PINE RIDGE RESERVATION, S.D. (KELO) – For two weeks now, KELOLAND News has brought you the stories of dozens of Indigenous People who have gone missing or been killed. Their cases going unsolved and their families begging for answers.

We’ve also told you the jurisdictional barriers and lack of resources that play a role in making these cases difficult to solve.

Now, a Pine Ridge grandmother wishes for how to make the land she loves safer.

The Pine Ridge Reservation stretches to around 2.1 million acres. On that land resides the Oglala Sioux Nation. And though the land they live on is beautiful, it is stained with violence and heartbreak.

“Being 61 years old and living my life on the reservation, most of my life was there, you want change,” Wilson said. “You want to have better things, especially with grandkids. You want to have a better way of life.”

Holly Wilson lost two grandsons at the beginning of the year. In the middle of grieving and looking for answers, she’s also thinking of the changes she’d like to see to her homeland.

One of those changes is as simple as a park.

“We don’t have those on Pine Ridge,” Wilson said. “We’re very limited.

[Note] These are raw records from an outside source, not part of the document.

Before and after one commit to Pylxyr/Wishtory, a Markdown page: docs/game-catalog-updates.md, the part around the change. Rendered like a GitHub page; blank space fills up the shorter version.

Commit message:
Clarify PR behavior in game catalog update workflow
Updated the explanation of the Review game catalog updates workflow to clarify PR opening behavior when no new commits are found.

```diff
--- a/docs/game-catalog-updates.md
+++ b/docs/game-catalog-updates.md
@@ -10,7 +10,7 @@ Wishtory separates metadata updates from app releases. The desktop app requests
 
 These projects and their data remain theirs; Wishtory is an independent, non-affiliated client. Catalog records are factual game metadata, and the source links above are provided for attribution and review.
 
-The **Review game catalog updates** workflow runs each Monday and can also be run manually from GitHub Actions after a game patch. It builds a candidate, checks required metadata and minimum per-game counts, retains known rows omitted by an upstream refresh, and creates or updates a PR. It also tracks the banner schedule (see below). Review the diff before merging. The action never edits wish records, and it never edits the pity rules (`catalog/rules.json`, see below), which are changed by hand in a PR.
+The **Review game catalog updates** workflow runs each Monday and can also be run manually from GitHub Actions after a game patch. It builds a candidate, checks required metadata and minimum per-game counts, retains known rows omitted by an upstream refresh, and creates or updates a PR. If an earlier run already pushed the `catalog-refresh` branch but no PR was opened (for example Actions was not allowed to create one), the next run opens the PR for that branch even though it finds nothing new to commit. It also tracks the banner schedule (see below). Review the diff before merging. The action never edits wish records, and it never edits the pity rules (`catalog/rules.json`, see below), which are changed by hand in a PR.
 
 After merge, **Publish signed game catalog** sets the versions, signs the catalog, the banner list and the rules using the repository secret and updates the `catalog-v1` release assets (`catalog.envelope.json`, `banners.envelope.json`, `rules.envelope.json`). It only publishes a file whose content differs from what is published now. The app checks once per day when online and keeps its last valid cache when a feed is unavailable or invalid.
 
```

So we’d like to develop a park, people can maybe donate a bench in memory of their family member but we’d like a place safe for kids to come, for families come.”

Or really any place where kids can just go and be kids safely.

“We don’t have a public library. A library is a good place. A good place for kids to use their minds and just go places, even if it’s just with books,” Wilson said.

She’d also like to see the issue of meth on the reservation addressed with more education.

“Now we have grandparents that are getting evicted from housing because their houses are tested meth positive – they have no idea the kids are using that,” Wilson said. “Because they don’t know what to see, what to watch for.”

Wilson says some change is in the works already, though, and it was brought forward because of her grandson.

“It’s going to be called ‘Logan’s Law’ and so that’s a first. And that’s good and I’m really proud of that,” Wilson said. “It’s sad that Logan had to die to wake up people in key positions to say, ‘hey we need to have our own gun safety.”

The law is still being developed, but Wilson says it would be the first gun safety measure for the reservation.

“We certainly will not have a future if we keep going like this and we don’t address it,” Wilson said.

Our KELOLAND News crew met up with Holly Wilson in Rapid City.

That’s where they met another grandmother from the Pine Ridge Reservation — Norma Rendon.

“Women are powerful. There is nothing wrong with saying that. We are powerful. We are beautiful.”

Norma Rendon, a Pine Ridge grandmother

She’d like to see change in the way of undoing the dehumanization of Native women that Rendon says has been happening since colonization.

For more MMIP coverage from KELOLAND News, click here.